[Dataset records]
******

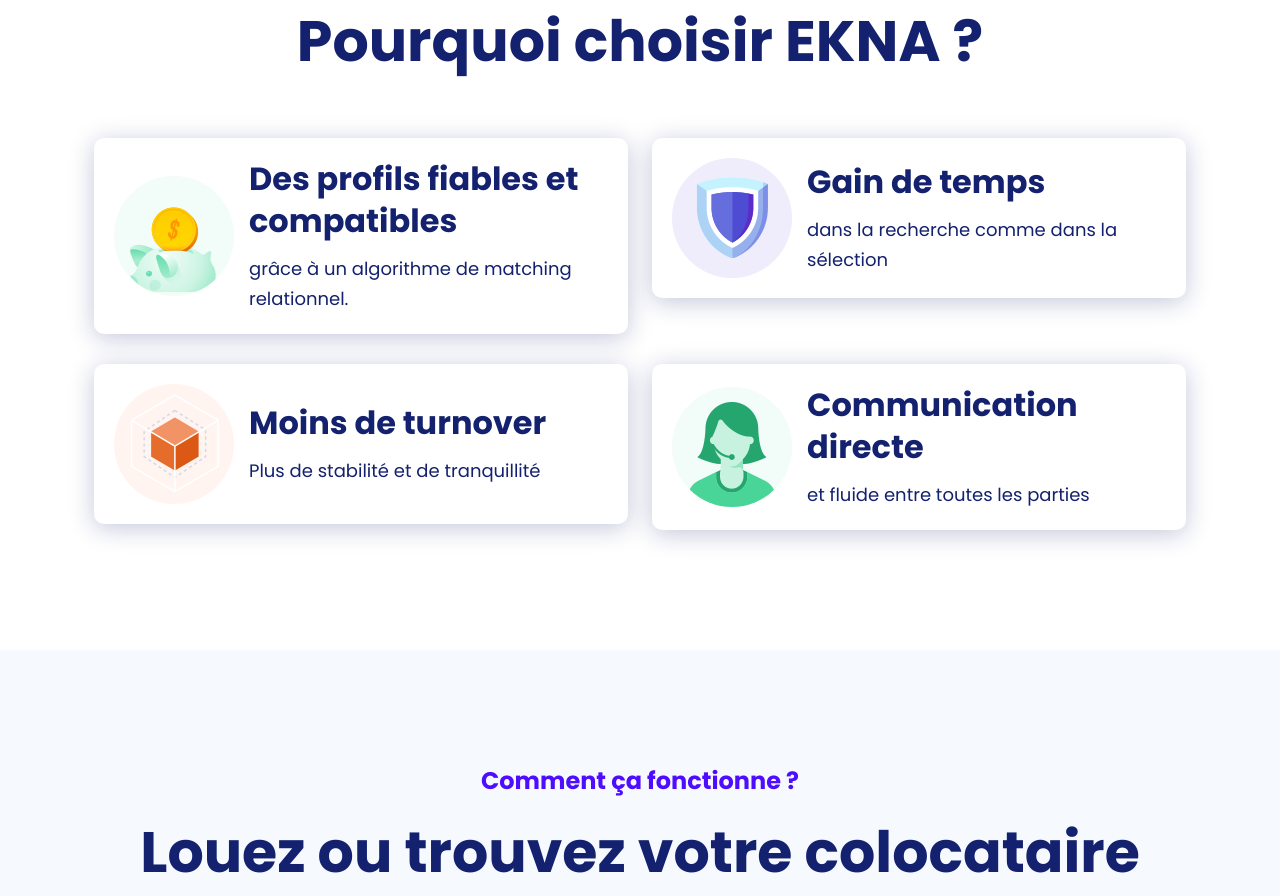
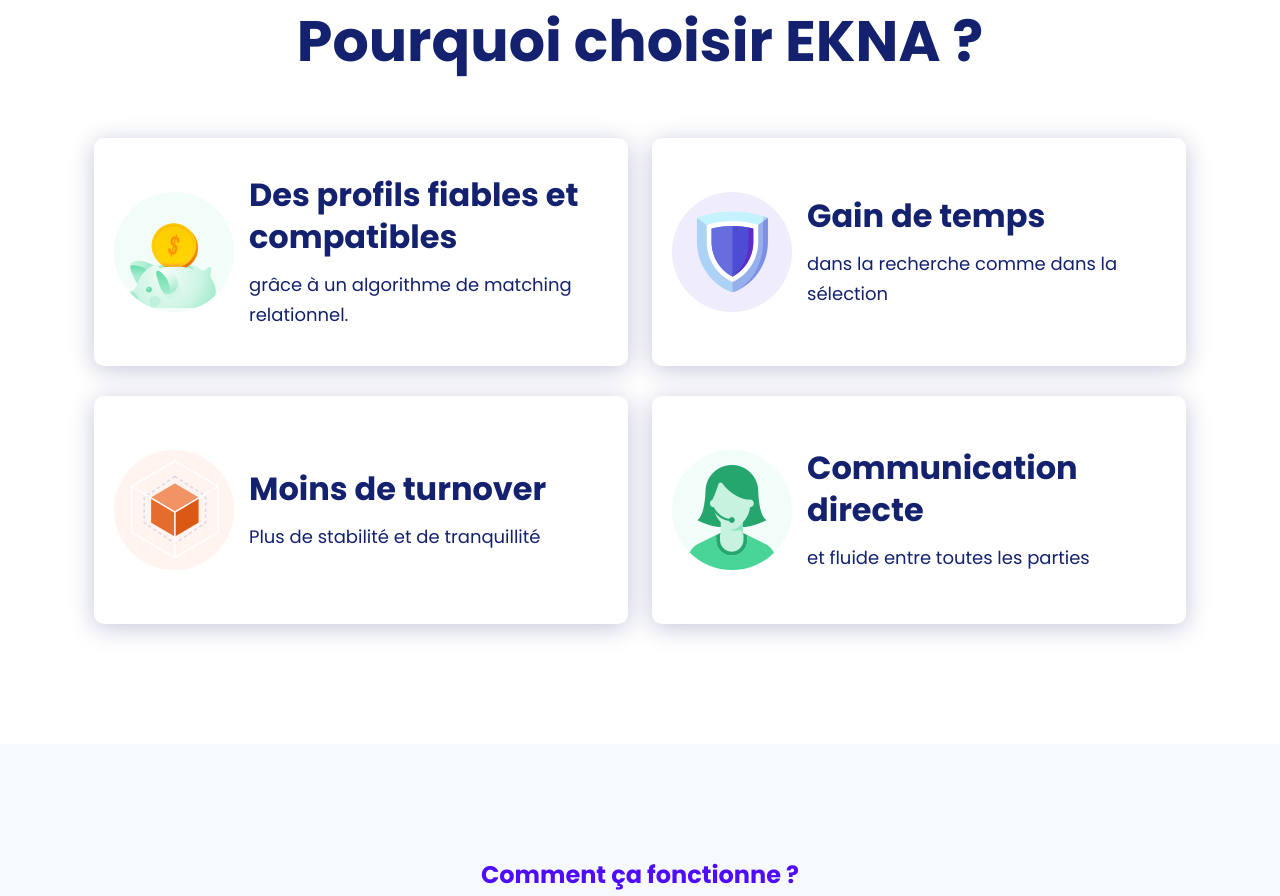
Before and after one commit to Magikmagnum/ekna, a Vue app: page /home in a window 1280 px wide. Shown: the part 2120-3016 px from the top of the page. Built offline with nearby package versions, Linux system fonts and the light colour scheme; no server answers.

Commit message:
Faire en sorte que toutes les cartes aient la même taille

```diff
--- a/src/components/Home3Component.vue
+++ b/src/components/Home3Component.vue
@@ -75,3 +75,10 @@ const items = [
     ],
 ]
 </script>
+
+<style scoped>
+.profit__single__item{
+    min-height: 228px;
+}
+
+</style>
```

******

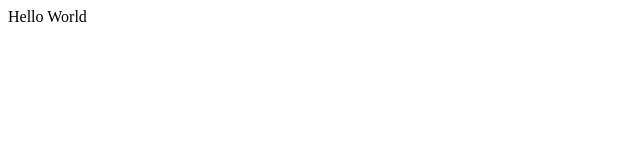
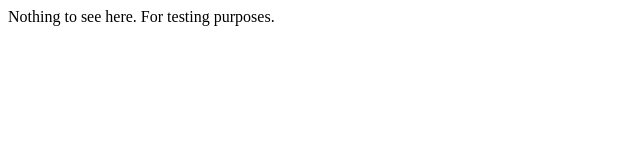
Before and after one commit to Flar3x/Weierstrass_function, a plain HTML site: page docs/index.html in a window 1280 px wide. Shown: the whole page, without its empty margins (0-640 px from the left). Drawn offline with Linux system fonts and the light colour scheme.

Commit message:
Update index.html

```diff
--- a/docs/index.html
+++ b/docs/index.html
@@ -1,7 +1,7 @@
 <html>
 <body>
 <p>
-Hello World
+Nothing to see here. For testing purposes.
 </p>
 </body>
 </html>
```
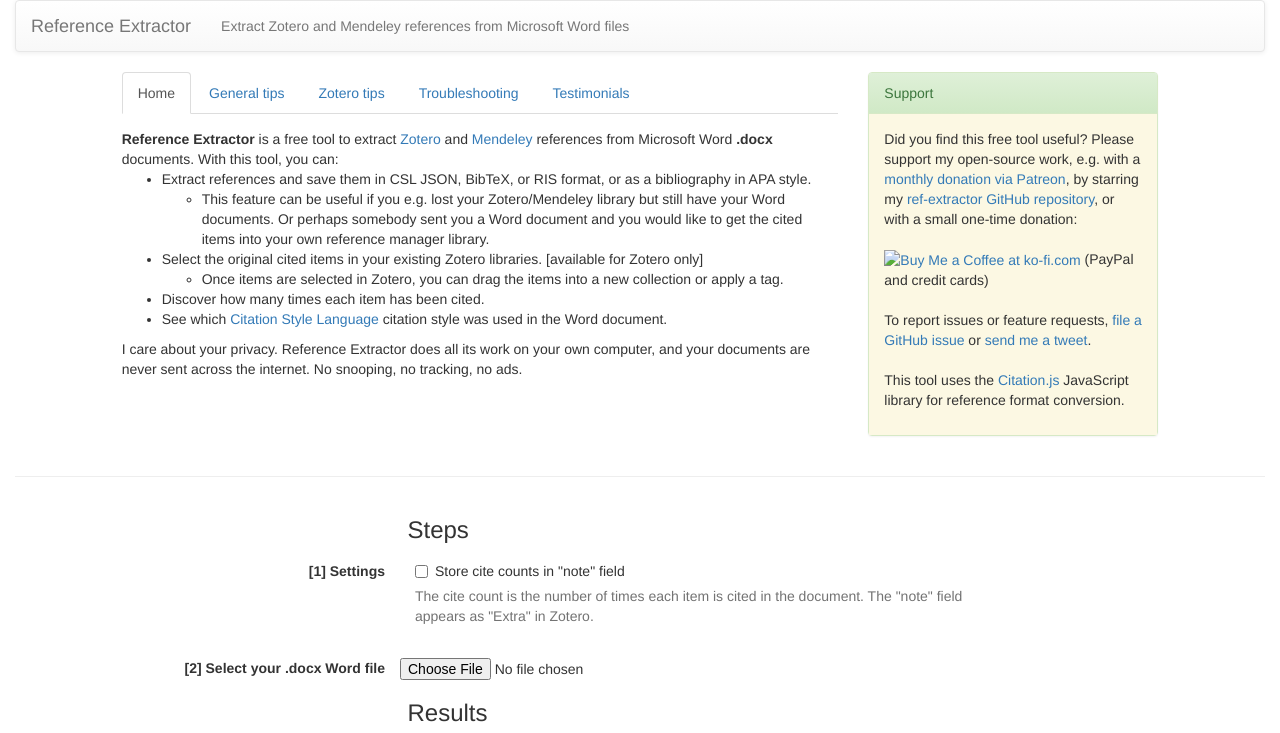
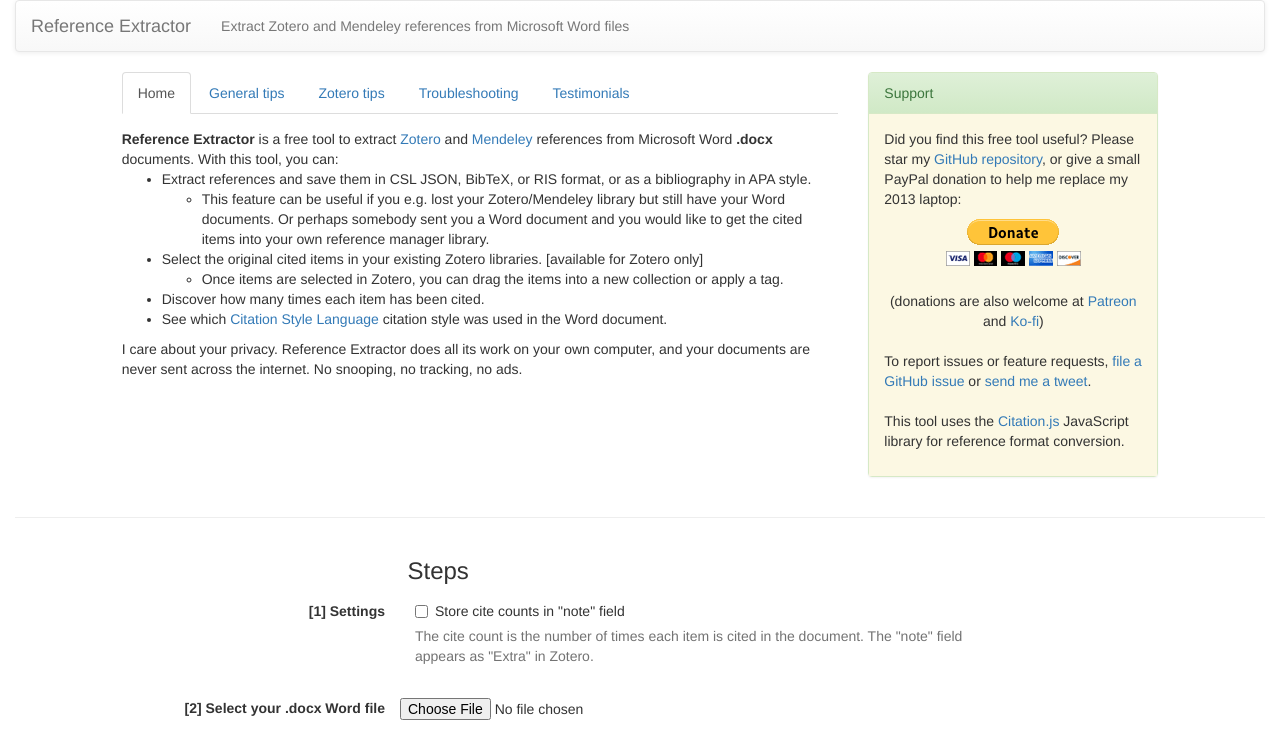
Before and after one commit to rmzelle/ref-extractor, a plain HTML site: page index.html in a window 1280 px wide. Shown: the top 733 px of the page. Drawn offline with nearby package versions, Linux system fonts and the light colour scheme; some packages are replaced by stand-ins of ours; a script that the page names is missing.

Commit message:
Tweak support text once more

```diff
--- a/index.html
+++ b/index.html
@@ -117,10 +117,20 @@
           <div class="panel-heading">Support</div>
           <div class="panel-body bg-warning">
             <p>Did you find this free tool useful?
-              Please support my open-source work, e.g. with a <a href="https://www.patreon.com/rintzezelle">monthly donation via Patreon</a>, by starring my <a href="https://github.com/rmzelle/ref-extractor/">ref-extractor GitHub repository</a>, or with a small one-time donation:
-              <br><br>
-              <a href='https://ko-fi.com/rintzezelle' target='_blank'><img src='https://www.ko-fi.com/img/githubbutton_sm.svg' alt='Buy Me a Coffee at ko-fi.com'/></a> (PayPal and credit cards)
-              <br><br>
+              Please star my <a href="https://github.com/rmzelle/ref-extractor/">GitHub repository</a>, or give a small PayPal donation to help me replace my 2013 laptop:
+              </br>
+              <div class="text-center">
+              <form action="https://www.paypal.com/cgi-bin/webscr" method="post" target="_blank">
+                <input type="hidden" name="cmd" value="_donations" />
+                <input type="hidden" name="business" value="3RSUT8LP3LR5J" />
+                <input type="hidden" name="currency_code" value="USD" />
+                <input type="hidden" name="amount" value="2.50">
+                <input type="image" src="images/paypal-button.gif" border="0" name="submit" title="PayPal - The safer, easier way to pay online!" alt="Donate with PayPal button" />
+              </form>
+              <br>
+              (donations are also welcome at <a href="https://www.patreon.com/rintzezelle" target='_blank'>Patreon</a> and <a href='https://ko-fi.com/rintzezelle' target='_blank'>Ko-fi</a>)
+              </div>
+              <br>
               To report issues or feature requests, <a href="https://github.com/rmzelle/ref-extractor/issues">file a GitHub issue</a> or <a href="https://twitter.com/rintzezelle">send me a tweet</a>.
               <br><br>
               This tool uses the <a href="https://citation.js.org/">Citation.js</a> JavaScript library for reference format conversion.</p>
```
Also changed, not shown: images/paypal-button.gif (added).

******

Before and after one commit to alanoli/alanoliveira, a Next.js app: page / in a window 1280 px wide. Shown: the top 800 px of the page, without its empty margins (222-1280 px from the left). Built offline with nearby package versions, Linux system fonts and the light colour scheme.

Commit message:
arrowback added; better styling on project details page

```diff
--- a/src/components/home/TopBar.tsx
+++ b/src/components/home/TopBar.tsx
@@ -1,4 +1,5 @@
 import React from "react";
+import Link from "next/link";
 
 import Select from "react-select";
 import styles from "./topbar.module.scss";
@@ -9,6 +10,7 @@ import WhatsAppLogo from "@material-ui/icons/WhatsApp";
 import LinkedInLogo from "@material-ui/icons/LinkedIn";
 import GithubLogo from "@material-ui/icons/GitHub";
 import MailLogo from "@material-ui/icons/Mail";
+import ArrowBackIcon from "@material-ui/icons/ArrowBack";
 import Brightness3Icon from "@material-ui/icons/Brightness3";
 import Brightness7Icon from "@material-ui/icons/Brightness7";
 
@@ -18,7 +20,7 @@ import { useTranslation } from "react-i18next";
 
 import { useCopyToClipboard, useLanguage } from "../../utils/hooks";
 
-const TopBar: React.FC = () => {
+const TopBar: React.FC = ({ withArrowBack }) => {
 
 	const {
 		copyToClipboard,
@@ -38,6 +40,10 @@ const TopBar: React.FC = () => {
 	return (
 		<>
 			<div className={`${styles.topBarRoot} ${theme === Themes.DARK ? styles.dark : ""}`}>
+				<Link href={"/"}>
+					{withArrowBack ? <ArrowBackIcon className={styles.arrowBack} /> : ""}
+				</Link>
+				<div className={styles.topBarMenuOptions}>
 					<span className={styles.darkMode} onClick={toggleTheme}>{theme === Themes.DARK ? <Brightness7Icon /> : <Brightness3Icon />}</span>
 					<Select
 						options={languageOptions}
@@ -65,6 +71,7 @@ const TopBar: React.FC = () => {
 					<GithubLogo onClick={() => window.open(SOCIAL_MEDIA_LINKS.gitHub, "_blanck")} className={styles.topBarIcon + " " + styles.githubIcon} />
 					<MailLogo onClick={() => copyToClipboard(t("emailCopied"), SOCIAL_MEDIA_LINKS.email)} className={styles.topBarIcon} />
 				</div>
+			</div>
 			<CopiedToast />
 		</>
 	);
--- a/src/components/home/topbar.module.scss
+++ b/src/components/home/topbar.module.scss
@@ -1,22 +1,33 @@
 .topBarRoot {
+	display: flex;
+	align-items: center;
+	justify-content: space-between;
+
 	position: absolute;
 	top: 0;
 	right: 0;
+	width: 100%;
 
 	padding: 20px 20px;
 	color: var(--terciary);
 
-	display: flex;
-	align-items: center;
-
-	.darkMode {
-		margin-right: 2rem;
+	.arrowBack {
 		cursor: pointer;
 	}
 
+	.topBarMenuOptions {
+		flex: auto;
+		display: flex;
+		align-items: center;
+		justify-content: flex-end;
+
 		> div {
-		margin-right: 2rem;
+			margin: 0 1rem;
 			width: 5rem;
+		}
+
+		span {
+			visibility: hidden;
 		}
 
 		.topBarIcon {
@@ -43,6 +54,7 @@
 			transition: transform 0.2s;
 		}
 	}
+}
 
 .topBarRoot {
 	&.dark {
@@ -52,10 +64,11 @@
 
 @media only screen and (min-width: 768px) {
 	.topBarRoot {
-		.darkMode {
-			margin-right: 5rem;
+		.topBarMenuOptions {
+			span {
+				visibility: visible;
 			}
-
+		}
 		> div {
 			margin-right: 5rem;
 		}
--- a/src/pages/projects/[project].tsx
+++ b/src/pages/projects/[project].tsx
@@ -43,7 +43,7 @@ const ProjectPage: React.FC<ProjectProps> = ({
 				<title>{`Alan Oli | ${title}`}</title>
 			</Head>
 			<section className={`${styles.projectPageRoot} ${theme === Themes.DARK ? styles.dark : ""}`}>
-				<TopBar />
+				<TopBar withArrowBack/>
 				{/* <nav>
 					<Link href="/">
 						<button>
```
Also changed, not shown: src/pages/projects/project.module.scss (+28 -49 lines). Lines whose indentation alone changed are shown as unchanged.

******

• **WHAT TO WORK ON**:
Go through the data and gather every line that holds "components".

• **REPLY TO THE TASK**:
--- a/src/components/Home3Component.vue
+++ b/src/components/Home3Component.vue
--- a/src/components/home/TopBar.tsx
+++ b/src/components/home/TopBar.tsx
--- a/src/components/home/topbar.module.scss
+++ b/src/components/home/topbar.module.scss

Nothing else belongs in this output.